Starting Simple - adding value to static visualisation through simple interaction

Alan Dix
at time of writing
Staffordshire University
now Lancaster University
email: alan@hcibook.com

Geoffrey Ellis
School of Computing and Mathematics
Huddersfield University, UK.
email:


Paper presented at AVI'98, Advanced Visual Interfaces, May 24-27, 1998. Castello Cinquecentesco, L'Aquila - ITALY.

Download draft paper as PDF (288Kb) or compressed postscript (1.1Mb).

Slides for the talk available as HTML or PowerPoint (7.8Mb)

Full reference:

A. Dix and G. Ellis (1998). Starting Simple - adding value to static visualisation through simple interaction . Proceedings of Advanced Visual Interfaces AVI98, Eds. T. Catarci, M. F. Costabile, G. Santucci and L. Tarantino. L'Aquila, Italy, ACM Press. pp. 124-134.
http://www.hcibook.com/alan/papers/simple98/

URL for related work: http://www.hcibook.com/alan/topics/vis/

Also see the interactive stacked histogram, an example of the principles in this paper.


Abstract

Interactive visualisation has been one of the most exciting areas in HCI over recent years. The key term here is 'interactive', and in this paper we assert that virtually any static representation can become more powerful by the addition of simple interactive elements. This is demonstrated by adding interactivity to standard representations including stacked histograms, pie charts and scatter plots.
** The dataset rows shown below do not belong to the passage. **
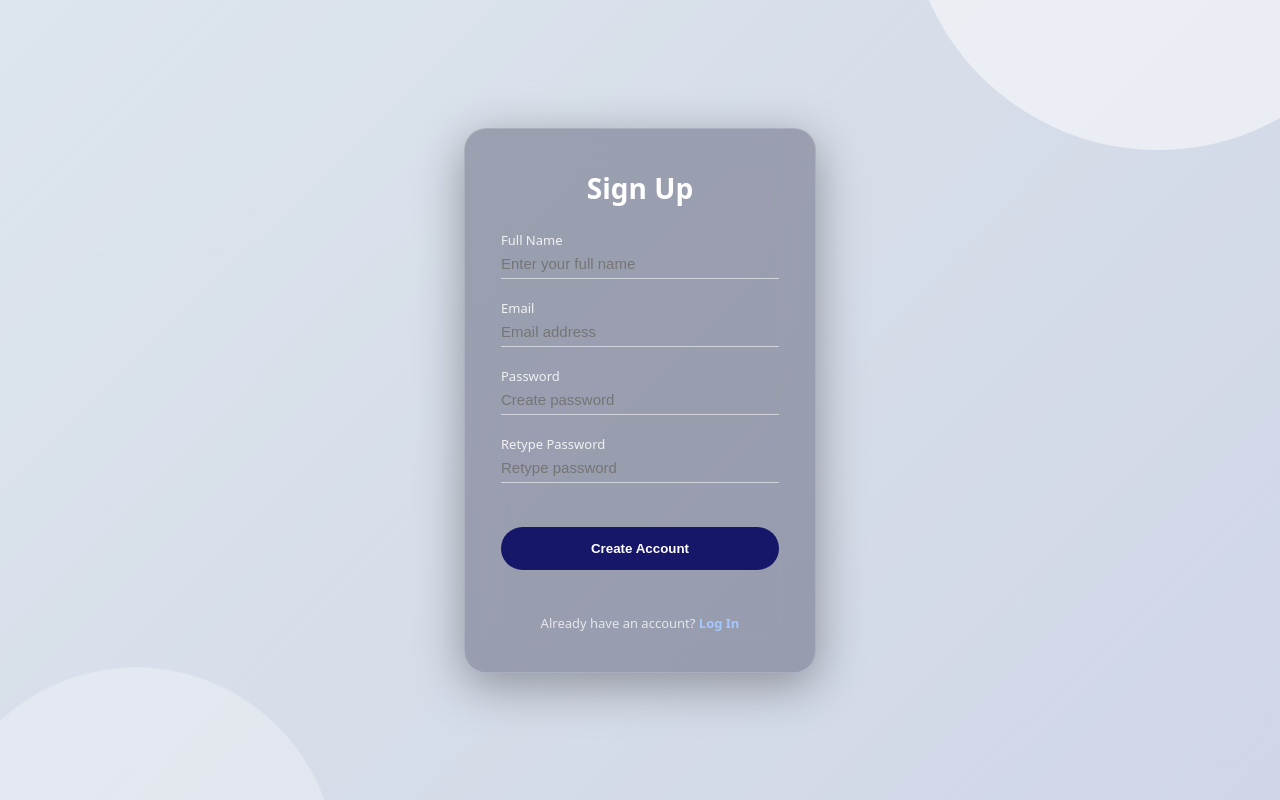
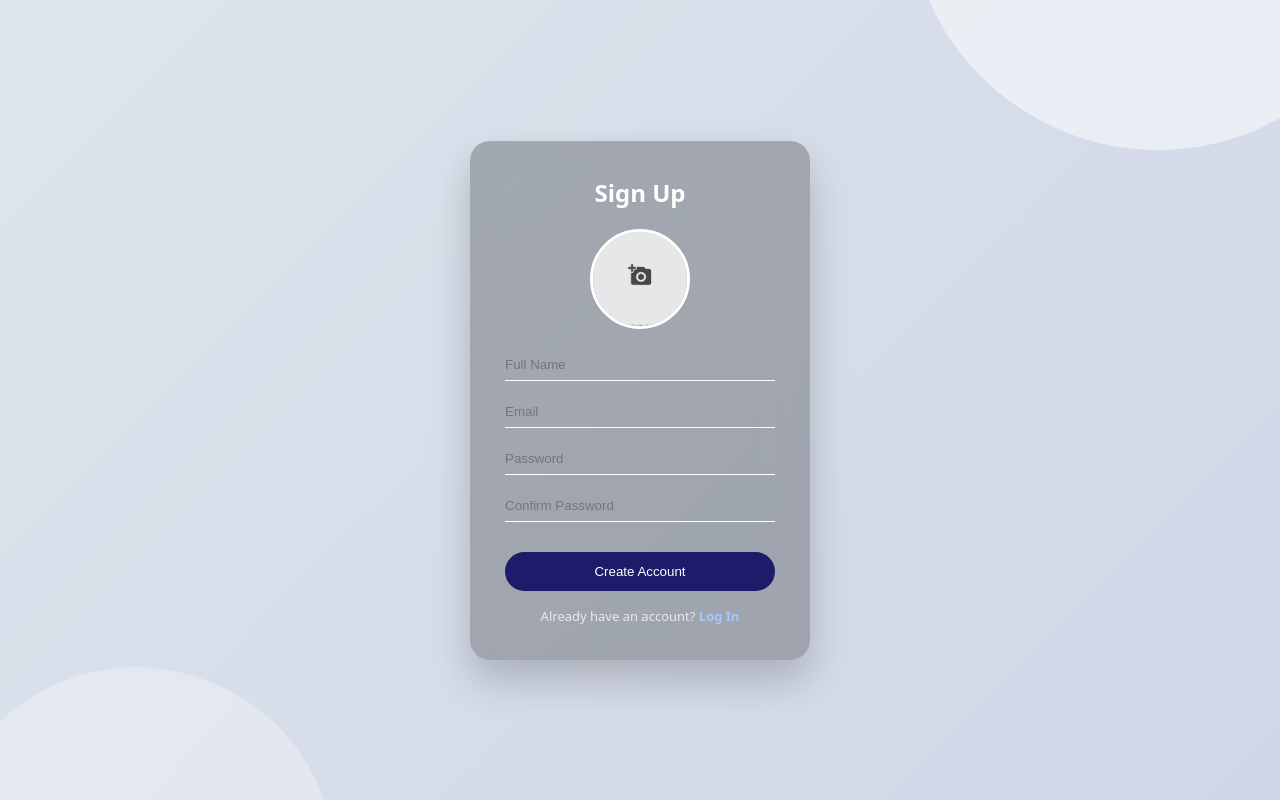
Before and after one commit to Jaspreet1117/Lost-And-Found-Portal, a Node server app: page /signup in a window 1280 px wide. Run offline with Node 20, Linux system fonts and the light colour scheme; some libraries are stand-ins or nearby versions.

Commit message:
signup to mongo connect

```diff
--- a/views/signup.ejs
+++ b/views/signup.ejs
@@ -2,11 +2,10 @@
 <html lang="en">
 <head>
   <meta charset="UTF-8" />
-    <title><%= typeof title !== 'undefined' ? title : "Sign Up" %></title>
+  <title>Sign Up</title>
   <meta name="viewport" content="width=device-width, initial-scale=1.0" />
 
   <style>
-
     * {
       box-sizing: border-box;
       margin: 0;
@@ -14,95 +13,129 @@
     }
 
     body {
-        font-family:
-          system-ui,
-          -apple-system,
-          BlinkMacSystemFont,
-          "Segoe UI",
-          sans-serif;
+      font-family: system-ui;
       min-height: 100vh;
       display: flex;
       align-items: center;
       justify-content: center;
-        color: #ffffff;
-        /* Using the background image you selected */
-        background-image: url("https://i.pinimg.com/1200x/41/74/b9/4174b96d7a37d5982fe53cba5343beab.jpg");
-        background-repeat: no-repeat;
-        background-size: cover;
-        background-position: center;
+      background: linear-gradient(135deg, #dde5ed, #d0d6e6);
+      position: relative;
+      overflow: hidden;
     }
 
-      .auth-wrapper {
-        width: 100%;
-        max-width: 400px;
-        padding: 24px;
-        display: flex;
-        flex-direction: column;
-        align-items: center;
+    /* Animated background elements */
+    body::before, body::after {
+      content: "";
+      position: fixed;
+      border-radius: 50%;
+      z-index: -1;
+    }
+    body::before {
+      top: -50%; right: -10%;
+      width: 500px; height: 500px;
+      background: rgba(255, 255, 255, 0.5);
+      animation: float 13s infinite ease-in-out;
+    }
+    body::after {
+      bottom: -30%; left: -5%;
+      width: 400px; height: 400px;
+      background: rgba(255, 255, 255, 0.3);
+      animation: float 25s infinite ease-in-out reverse;
+    }
+
+    @keyframes float {
+      0%, 100% { transform: translateY(0px); }
+      50% { transform: translateY(50px); }
     }
 
     .auth-card {
-        width: 100%;
-        background: rgba(40, 40, 70, 0.35);
-        backdrop-filter: blur(18px);
-        -webkit-backdrop-filter: blur(15px);
-        border-radius: 22px;
-        border: 1px solid rgba(255, 255, 255, 0.18);
-        padding: 40px 36px;
-        box-shadow: 0 12px 48px rgba(0, 0, 0, 0.35);
+      width: 340px;
+      padding: 35px;
+      border-radius: 20px;
+      background: rgba(0, 0, 0, 0.25);
+      backdrop-filter: blur(20px);
+      color: white;
+      box-shadow: 0 20px 40px rgba(0, 0, 0, 0.2);
     }
 
-      .auth-title {
-        font-size: 28px;
-        font-weight: 600;
-        text-align: center;
-        margin-bottom: 24px;
-      }
+    h2 { text-align: center; margin-bottom: 20px; }
 
-      .field {
-        margin-bottom: 20px;
-      }
+    .field { margin-bottom: 15px; }
 
-      .field label {
-        display: block;
-        font-size: 13px;
-        color: rgba(255, 255, 255, 0.85);
-        margin-bottom: 6px;
-      }
-
-      .input-row {
-        display: flex;
-        align-items: center;
-        border-bottom: 1px solid rgba(255, 255, 255, 0.55);
-        padding-bottom: 6px;
-        gap: 8px;
-      }
-
-      .input-row input {
-        flex: 1;
+    input:not([type="file"]) {
+      width: 100%;
+      border: none;
+      border-bottom: 1px solid white;
       background: transparent;
-        border: none;
+      color: white;
+      padding: 8px 0;
       outline: none;
-        font-size: 15px;
-        color: #ffffff;
     }
 
     .primary-btn {
       width: 100%;
-        margin-top: 24px;
-        padding: 14px;
+      padding: 12px;
+      border-radius: 25px;
       border: none;
-        border-radius: 999px;
-        background: rgb(23, 23, 106);
-        color: #ffffff;
-        font-weight: 600;
+      background: #1e1b6b;
+      color: white;
+      margin-top: 15px;
       cursor: pointer;
-        transition: transform 0.1s ease;
+      transition: 0.2s;
     }
 
-      .primary-btn:hover {
-        transform: translateY(-1px);
-        filter: brightness(1.2);
+    .primary-btn:hover { background: #2a26a5; }
+
+    /* 🔥 UPDATED Profile Circle & Animation */
+    .profile-wrapper {
+      text-align: center;
+      margin-bottom: 20px;
+    }
+
+    .image-container {
+      position: relative;
+      width: 100px;
+      height: 100px;
+      margin: 0 auto;
+      border-radius: 50%;
+      border: 3px solid white;
+      overflow: hidden; /* This crops the sliding images */
+      cursor: pointer;
+      background: rgba(255, 255, 255, 0.1);
+    }
+
+    .image-container img {
+      position: absolute;
+      top: 0;
+      left: 0;
+      width: 100%;
+      height: 100%;
+      object-fit: cover;
+      transition: transform 0.4s cubic-bezier(0.4, 0, 0.2, 1), opacity 0.3s;
+    }
+
+    /* Camera starts at center */
+    #preview {
+      opacity: 0.7;
+      transform: translateY(0);
+    }
+
+    /* Upload PNG starts below the circle */
+    .upload-icon {
+      transform: translateY(100%);
+      opacity: 0;
+      padding: 22px; /* Makes the arrow look properly sized in the circle */
+    }
+
+    /* Hover State: Slide Camera UP, Slide Arrow UP */
+    .image-container:hover #preview {
+      transform: translateY(-100%);
+      opacity: 0;
+    }
+
+    .image-container:hover .upload-icon {
+      transform: translateY(0);
+      opacity: 1;
     }
 
     .footer-text {
@@ -117,161 +150,105 @@
       font-weight: 700;
       text-decoration: none;
     }
-      /* Body Background */
-body {
-  background: linear-gradient(135deg, #dde5ed 0%, #d0d6e6 100%);
-  position: relative;
-  overflow: hidden;
-}
-
-/* Animated background elements */
-body::before {
-  content: "";
-  position: fixed;
-  top: -50%;
-  right: -10%;
-  width: 500px;
-  height: 500px;
-  background: rgba(255, 255, 255, 0.5);
-  border-radius: 50%;
-  z-index: -1;
-  animation: float 13s infinite ease-in-out;
-}
-
-body::after {
-  content: "";
-  position: fixed;
-  bottom: -30%;
-  left: -5%;
-  width: 400px;
-  height: 400px;
-  background: rgba(255, 255, 255, 0.3);
-  border-radius: 50%;
-  z-index: -1;
-  animation: float 25s infinite ease-in-out reverse;
-}
-
-/* Animation */
-@keyframes float {
-  0%, 100% {
-    transform: translateY(0px);
-  }
-  50% {
-    transform: translateY(50px);
-  }
-}
   </style>
 </head>
 
 <body>
-    <div class="auth-wrapper">
+
 <div class="auth-card">
-        <h1 class="auth-title">Sign Up</h1>
+  <h2>Sign Up</h2>
 
   <form id="signupForm">
-          <div class="field">
-            <label for="fullname">Full Name</label>
-            <div class="input-row">
-              <input
-                type="text"
-                id="fullname"
-                name="fullname"
-                required
-                placeholder="Enter your full name"
-              />
+    <div class="profile-wrapper">
+      <div class="image-container" id="imageContainer">
+        <img id="preview" src="./images/camera_icon.webp" alt="profile">
+        <img class="upload-icon" src="./images/upload.png" alt="upload" style = "background-size:cover; width:100%; height:100%;">
       </div>
+      <input type="file" id="profilePic" accept="image/*" style="display:none;">
     </div>
 
     <div class="field">
-            <label for="username">Email</label>
-            <div class="input-row">
-              <input
-                type="email"
-                id="username"
-                name="username"
-                required
-                placeholder="Email address"
-              />
-            </div>
+      <input type="text" id="fullname" placeholder="Full Name" required>
     </div>
 
     <div class="field">
-            <label for="pwd1">Password</label>
-            <div class="input-row">
-              <input
-                type="password"
-                id="pwd1"
-                name="password"
-                required
-                placeholder="Create password"
-              />
+      <input type="email" id="username" placeholder="Email" required>
     </div>
+
+    <div class="field">
+      <input type="password" id="pwd1" placeholder="Password" required>
     </div>
+
     <div class="field">
-            <label for="pwd2">Retype Password</label>
-            <div class="input-row">
-              <input
-                type="password"
-                id="pwd2"
-                name="confirmPassword"
-                required
-                placeholder="Retype password"
-              />
-            </div>
+      <input type="password" id="pwd2" placeholder="Confirm Password" required>
     </div>
 
     <button type="submit" class="primary-btn">Create Account</button>
   </form>
 
-        <p
-          id="signupMessage"
-          class="footer-text"
-          style="min-height: 18px; margin-top: 10px"
-        ></p>
+  <p id="msg" class="footer-text"></p>
 
   <p class="footer-text">
-          Already have an account?
-          <a href="/login">Log In</a>
+    Already have an account? <a href="/login">Log In</a>
   </p>
-      </div>
 </div>
 
 <script>
-      document
-        .getElementById("signupForm")
-        .addEventListener("submit", function (e) {
+const fileInput = document.getElementById("profilePic");
+const imageContainer = document.getElementById("imageContainer");
+const preview = document.getElementById("preview");
+
+// Trigger file input when clicking the circle
+imageContainer.addEventListener("click", () => {
+  fileInput.click();
+});
+
+// Update preview when file is selected
+fileInput.addEventListener("change", () => {
+  const file = fileInput.files[0];
+  if (file) {
+    const url = URL.createObjectURL(file);
+    preview.src = url;
+    preview.style.opacity = "1";
+  }
+});
+
+// Form Submission
+document.getElementById("signupForm").addEventListener("submit", function(e) {
   e.preventDefault();
+  const msg = document.getElementById("msg");
 
-          const messageEl = document.getElementById("signupMessage");
-          const fullname = document.getElementById("fullname").value;
-          const username = document.getElementById("username").value;
-          const password = document.getElementById("pwd1").value;
-          const confirmPassword = document.getElementById("pwd2").value;
-          // POST request to send data to the server
+  const formData = new FormData();
+  formData.append("fullname", document.getElementById("fullname").value);
+  formData.append("username", document.getElementById("username").value);
+  formData.append("password", document.getElementById("pwd1").value);
+  formData.append("confirmPassword", document.getElementById("pwd2").value);
+
+  if (fileInput.files[0]) {
+    formData.append("profilePic", fileInput.files[0]);
+  }
+
   fetch("/signup", {
     method: "POST",
-            headers: { "Content-Type": "application/json" },
-            body: JSON.stringify({ fullname, username, password, confirmPassword  }),
+    body: formData
   })
-            .then((res) => res.json())
-            .then((data) => {
+  .then(res => res.json())
+  .then(data => {
     if (data.success) {
-                messageEl.textContent =
-                  "Account created! Redirecting to login...";
-                messageEl.style.color = "#4ade80";
-                setTimeout(() => {
-                  window.location.href = "/login";
-                }, 1200);
+      msg.innerText = "Signup successful!";
+      msg.style.color = "lightgreen";
+      setTimeout(() => window.location = "/login", 1000);
     } else {
-                messageEl.textContent = data.message || "Signup failed";
-                messageEl.style.color = "#f87171";
+      msg.innerText = data.message || "Signup failed";
+      msg.style.color = "#f87171";
     }
   })
-            .catch((err) => {
-              messageEl.textContent = "Server connection error";
-              messageEl.style.color = "#f87171";
+  .catch(() => {
+    msg.innerText = "Server error";
+    msg.style.color = "#f87171";
   });
 });
 </script>
+
 </body>
 </html>
```
Also changed, not shown: data.json (+116 -0 lines), index.js (+79 -153 lines), package.json (+10 -2 lines), public/images/camera_icon.webp (added), public/images/upload.png (added), 5 other files. Lines whose indentation alone changed are shown as unchanged.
We show how adding interactivity can help resolve many of the trade-offs inherent in static visualisations by allowing multiple options to be available and most importantly for them to be interactively related. Many years of creativity and effort have been invested in traditional generic and bespoke visualisations. Adding interactivity leverages this accumulated experience, however it adds an extra dimension.

keywords: information visualization, visual interaction, interactive graphics


Contents

1 Introduction and background
In which we establish that the heart of modern visualisation techniques is interaction and propose that interaction can be applied to any representation however simple.
2 Adding interaction
In which we look at some existing examples such as contour maps, tourist maps and Mac folders and also consider new representations such as dynamic stacked histograms, outliner PIE charts, multi-line graphs and scatter plots.
3 Beating the trade-offs
In which we see how traditional representations have to make trade-offs between various factors based on purpose and human visual powers, but that interaction can allow alternative representations and temporal fusion can add an extra dimension.
4 Kinds of interaction
In which we build a taxonomy of different kinds of interactivity during visualisation in order to make it easier to match requirements to techniques.
5 Applications and technology
In which we consider where we want interactive visualisation - different application areas, and how to achieve it - implementation techniques and issues.
6 Conclusions
In which we sum up that simple representations can be made more powerful by interaction and that we are generally on to a good thing.


References


Alan Dix 5/1/98